The boat came LOADED with tons and tons of spares, for which we are eternally grateful. We haven’t bought a screw or fastener in a year and a half, and it’s nice to know we have a spare starter motor and alternator tucked away somewhere. Sadly, though, so many of the spares were ruined (See Lesson Learned #6: Moisture) or obsolete. For example, the boat came with a Garmin chart plotter from 1998, for which charts are no longer made, a spare head unit for it, and another, older spare head unit – all fairly useless without charts, and therefore no more useful as spares than the $100 handheld GPS unit. We sold the old head units and freed up a square foot of space (which is A LOT on a boat). When you’re planning your cruise, look carefully at what you’d really need in a pinch (spare water hose in case the one to your water tank dies – YES) and what you can buy or order where you’re going. We’ve been in the Caribbean, where an Island Water World or Budget Marine (that stock pretty much everything) is rarely more than a day or two’s sail away.
Obviously, living on a boat, you expect that moisture will be a bit of an issue, but let’s just say I was rather surprised to discover that five pounds of flour, stored in its original packaging within two sealed Ziploc freezer bags, had gone moldy after 9 months. MOLDY. I didn’t know flour could mold, much less when enclosed in airtight bags. Even the unopened, airtight bag of Gatorade powder became waterlogged.
Water will get in everything. Ziploc bags, in fact, any plastic bags, are not enough to keep it out. I have several of those vacuum-pack clothes bags full of now-mildewed winter clothes. I had a Tupperware container of sugar that turned to sugar syrup, just from moisture from the air.
It’s a constant battle against the powdery white mildew that loves the interior teak on the boat, particularly the insides of cabinets.

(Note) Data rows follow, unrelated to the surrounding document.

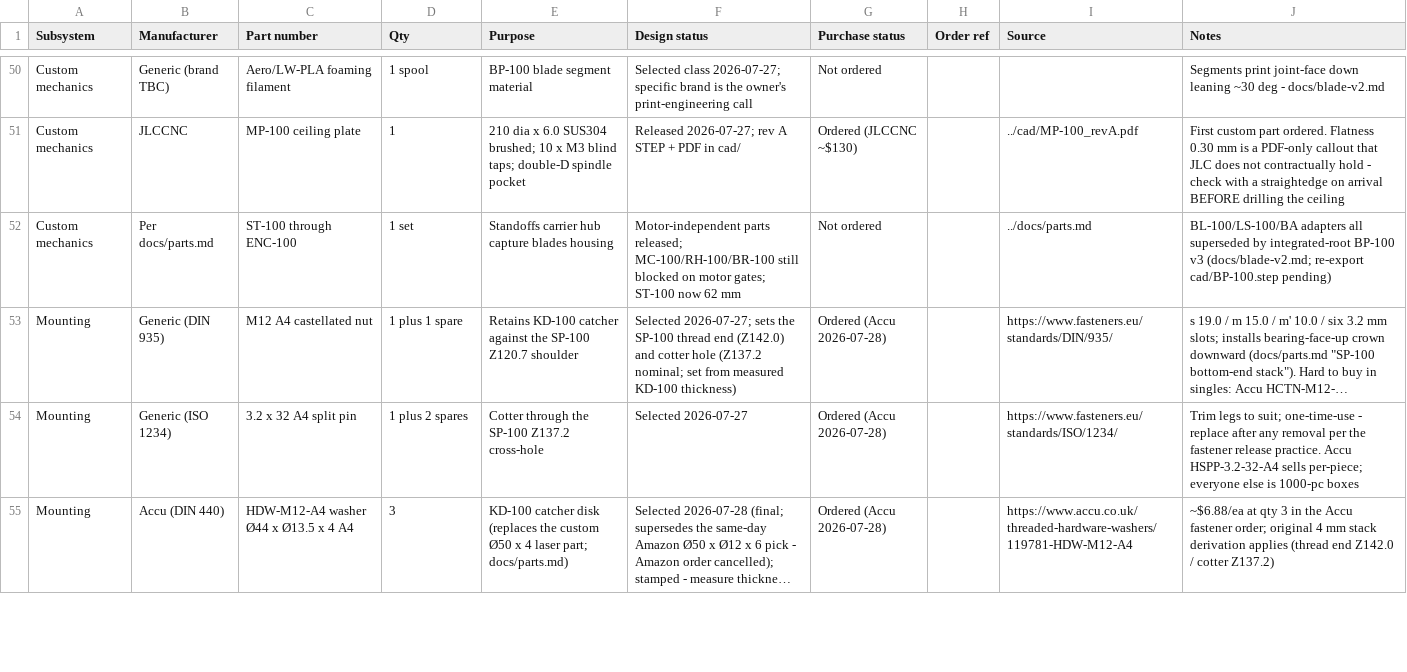
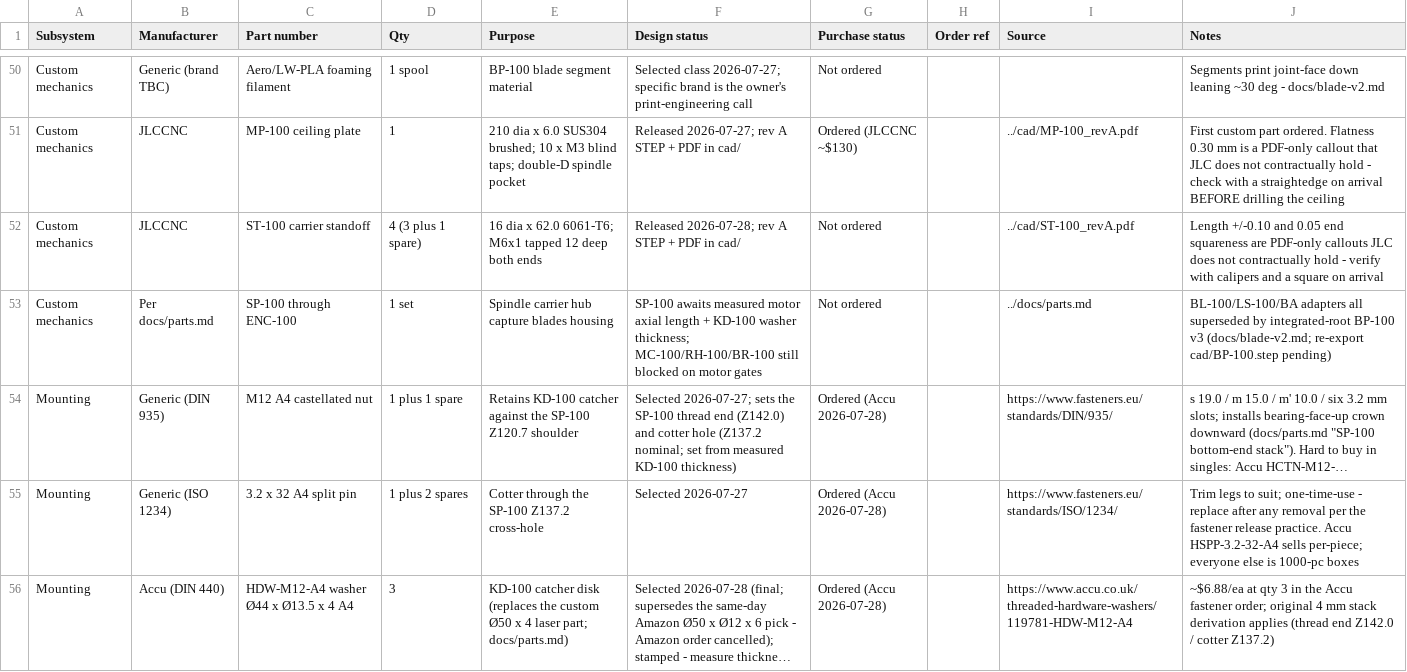
Before and after one commit to micthiesen/stillair, a CSV file: bom/bom.csv, drawn as a sheet; only a part is shown, gaps mark what is left out; long unchanged cells end in …; addresses are those after the commit; the diff names each change by its address in the sheet, - before the commit and + after, or states it on an @@ line.

Commit message:
cad: ST-100 rev A released — STEP + drawing, BOM line, release notes
Drawing carries the M6x1 tap callout (Ø5 x 15.5 drill, 12 thread, Ø7 x 90°
entry chamfer, both ends), 62 ±0.1 length, 2X ⊥0.05 to the OD datum, and
the 6061-T6 / 2768-mK notes block. Committed as sent per cad/README.

```diff
--- a/bom/bom.csv
+++ b/bom/bom.csv
+row 52: Custom mechanics | JLCCNC | ST-100 carrier standoff | 4 (3 plus 1 spare) | 16 dia x 62.0 6061-T6; M6x1 tapped 12 deep both ends | Released 2026-07-28; rev A STEP + PDF in cad/ | Not ordered |  | ../cad/ST-100_revA.pdf | Length +/-0.10 and 0.05 end squareness are PDF-only callouts JLC does not contractually hold - verify with calipers and a square on arrival
-C53 (Part number): ST-100 through ENC-100
+C53 (Part number): SP-100 through ENC-100
-E53 (Purpose): Standoffs carrier hub capture blades housing
+E53 (Purpose): Spindle carrier hub capture blades housing
-F53 (Design status): Motor-independent parts released; MC-100/RH-100/BR-100 still blocked on motor gates; ST-100 now 62 mm
+F53 (Design status): SP-100 awaits measured motor axial length + KD-100 washer thickness; MC-100/RH-100/BR-100 still blocked on motor gates
```
Also changed, not shown: 4 other files.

What does work are waterproof boxes and snapware containers. And airing things out in the sun frequently. Tea tree oil helps kill mold and mildew – add 30 drops to a ½ of water in a spritzer and spray in the air and on surfaces.